Task brief: What is needed is the number of lines below that contain the word "sitedata", with no other output.

Supplied material:
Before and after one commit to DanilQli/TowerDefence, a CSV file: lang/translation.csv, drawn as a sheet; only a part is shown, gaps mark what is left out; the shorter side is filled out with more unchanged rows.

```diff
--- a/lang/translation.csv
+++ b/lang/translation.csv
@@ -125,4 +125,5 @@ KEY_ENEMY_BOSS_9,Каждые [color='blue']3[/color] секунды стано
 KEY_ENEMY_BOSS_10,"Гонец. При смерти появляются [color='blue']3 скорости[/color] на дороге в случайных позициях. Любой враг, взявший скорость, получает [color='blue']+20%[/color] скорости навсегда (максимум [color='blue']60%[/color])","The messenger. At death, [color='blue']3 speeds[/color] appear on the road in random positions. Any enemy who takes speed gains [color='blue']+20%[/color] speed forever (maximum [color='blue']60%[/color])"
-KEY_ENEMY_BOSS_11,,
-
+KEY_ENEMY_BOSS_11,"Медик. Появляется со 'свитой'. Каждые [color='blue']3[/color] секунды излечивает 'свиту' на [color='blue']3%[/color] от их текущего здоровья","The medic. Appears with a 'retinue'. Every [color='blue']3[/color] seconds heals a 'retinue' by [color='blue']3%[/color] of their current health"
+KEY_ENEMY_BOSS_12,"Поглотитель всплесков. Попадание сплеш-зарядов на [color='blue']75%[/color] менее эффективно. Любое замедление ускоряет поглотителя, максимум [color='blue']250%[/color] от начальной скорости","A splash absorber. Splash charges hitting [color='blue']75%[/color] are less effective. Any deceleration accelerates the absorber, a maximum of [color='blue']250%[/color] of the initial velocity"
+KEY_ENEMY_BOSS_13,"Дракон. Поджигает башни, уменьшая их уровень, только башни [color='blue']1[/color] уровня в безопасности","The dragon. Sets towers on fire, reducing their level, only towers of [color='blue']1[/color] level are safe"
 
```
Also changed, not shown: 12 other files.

==

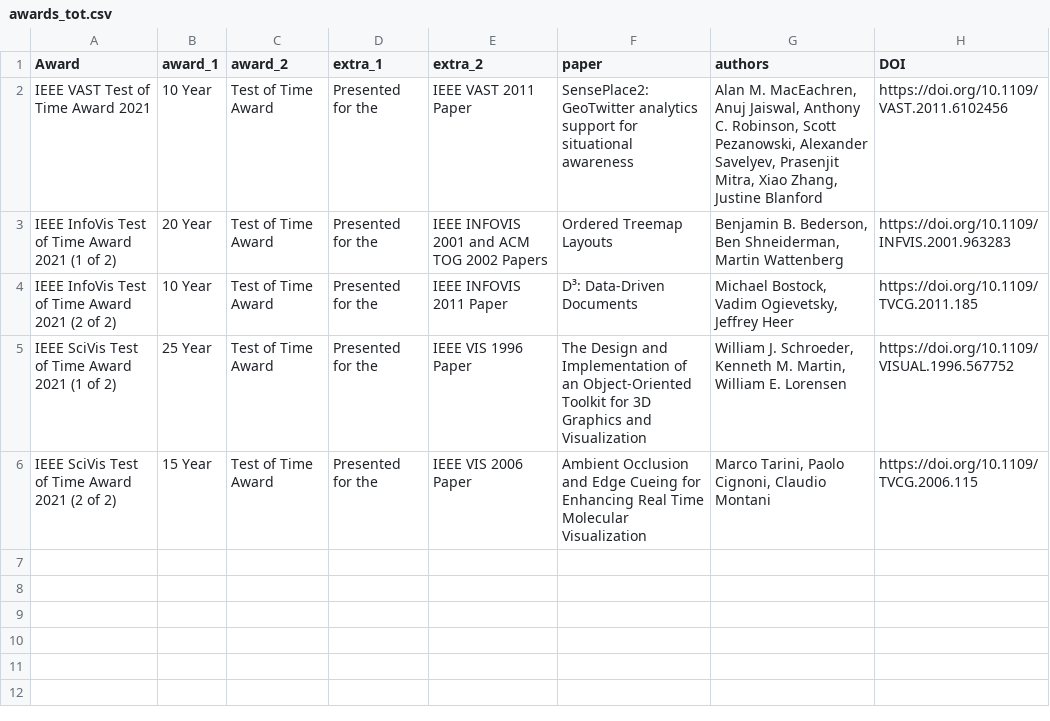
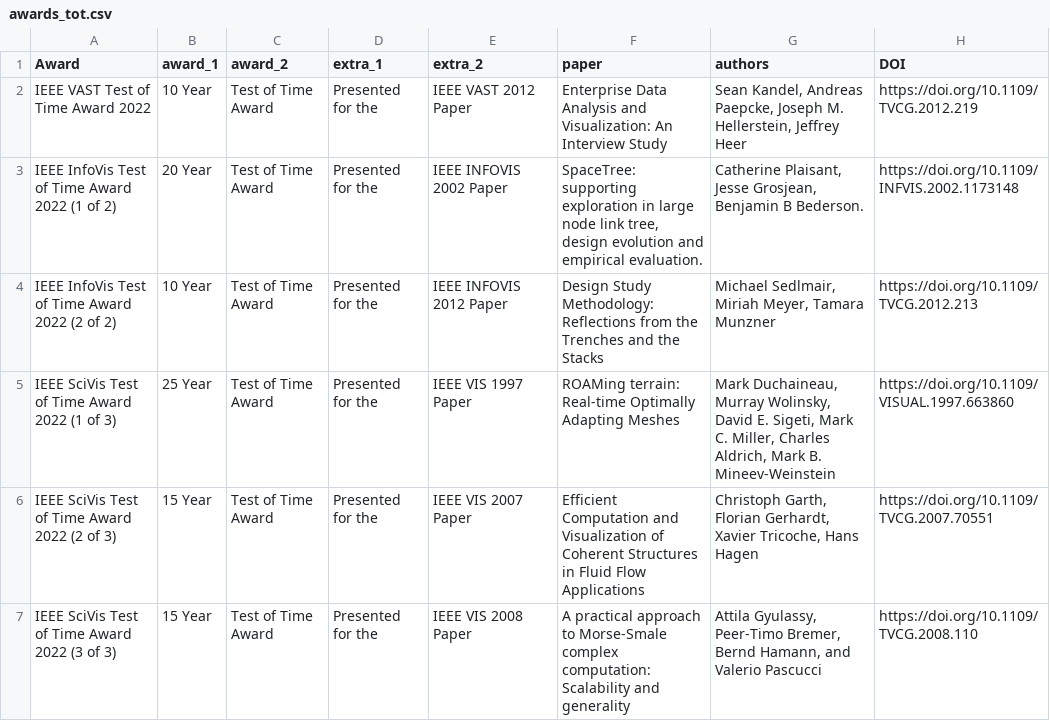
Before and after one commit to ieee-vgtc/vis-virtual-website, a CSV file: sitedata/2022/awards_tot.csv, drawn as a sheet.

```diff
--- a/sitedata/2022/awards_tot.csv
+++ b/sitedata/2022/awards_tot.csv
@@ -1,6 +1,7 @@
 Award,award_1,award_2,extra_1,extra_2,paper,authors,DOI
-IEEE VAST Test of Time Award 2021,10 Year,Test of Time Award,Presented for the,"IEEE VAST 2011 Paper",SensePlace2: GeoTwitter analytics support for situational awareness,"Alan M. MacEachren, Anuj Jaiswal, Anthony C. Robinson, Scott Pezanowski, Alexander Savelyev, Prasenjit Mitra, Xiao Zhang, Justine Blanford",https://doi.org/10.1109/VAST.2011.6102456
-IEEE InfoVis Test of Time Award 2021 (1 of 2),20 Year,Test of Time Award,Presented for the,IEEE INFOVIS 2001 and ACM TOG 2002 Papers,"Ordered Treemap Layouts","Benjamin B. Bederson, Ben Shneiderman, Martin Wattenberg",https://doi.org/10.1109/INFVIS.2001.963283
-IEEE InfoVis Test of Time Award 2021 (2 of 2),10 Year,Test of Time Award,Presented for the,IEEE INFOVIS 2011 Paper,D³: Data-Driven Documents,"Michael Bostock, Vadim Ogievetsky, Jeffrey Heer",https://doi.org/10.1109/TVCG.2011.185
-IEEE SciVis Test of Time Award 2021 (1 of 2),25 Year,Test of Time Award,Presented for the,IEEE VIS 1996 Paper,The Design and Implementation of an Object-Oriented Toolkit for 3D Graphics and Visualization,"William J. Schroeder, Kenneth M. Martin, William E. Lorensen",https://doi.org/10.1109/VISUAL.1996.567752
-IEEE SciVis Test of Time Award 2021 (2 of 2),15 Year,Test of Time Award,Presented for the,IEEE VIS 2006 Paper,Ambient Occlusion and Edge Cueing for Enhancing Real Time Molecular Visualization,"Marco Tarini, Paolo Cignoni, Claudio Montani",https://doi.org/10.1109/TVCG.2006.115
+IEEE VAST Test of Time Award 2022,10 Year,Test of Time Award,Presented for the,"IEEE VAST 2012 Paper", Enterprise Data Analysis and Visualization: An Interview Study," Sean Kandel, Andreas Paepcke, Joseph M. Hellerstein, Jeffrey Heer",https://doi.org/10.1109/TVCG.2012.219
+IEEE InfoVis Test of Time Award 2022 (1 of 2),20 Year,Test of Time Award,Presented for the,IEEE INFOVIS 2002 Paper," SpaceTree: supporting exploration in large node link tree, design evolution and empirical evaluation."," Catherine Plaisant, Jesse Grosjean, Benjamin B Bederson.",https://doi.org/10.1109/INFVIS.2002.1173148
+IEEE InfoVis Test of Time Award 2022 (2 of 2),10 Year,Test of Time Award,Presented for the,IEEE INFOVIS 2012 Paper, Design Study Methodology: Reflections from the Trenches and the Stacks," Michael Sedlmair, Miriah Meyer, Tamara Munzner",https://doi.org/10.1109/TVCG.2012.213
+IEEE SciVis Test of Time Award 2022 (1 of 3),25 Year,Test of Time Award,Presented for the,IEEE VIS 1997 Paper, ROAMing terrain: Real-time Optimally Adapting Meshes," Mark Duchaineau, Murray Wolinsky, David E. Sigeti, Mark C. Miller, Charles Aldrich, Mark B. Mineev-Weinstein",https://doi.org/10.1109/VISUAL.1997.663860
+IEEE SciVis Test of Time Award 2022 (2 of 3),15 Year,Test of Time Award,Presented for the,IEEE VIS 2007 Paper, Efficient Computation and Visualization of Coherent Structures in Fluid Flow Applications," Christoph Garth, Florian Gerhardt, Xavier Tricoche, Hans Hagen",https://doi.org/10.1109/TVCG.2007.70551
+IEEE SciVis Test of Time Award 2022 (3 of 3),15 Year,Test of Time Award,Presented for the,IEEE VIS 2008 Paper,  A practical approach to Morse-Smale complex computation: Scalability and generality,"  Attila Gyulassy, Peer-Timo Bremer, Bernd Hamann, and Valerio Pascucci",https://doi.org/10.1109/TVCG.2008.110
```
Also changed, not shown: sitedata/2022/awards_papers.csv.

Your response: 4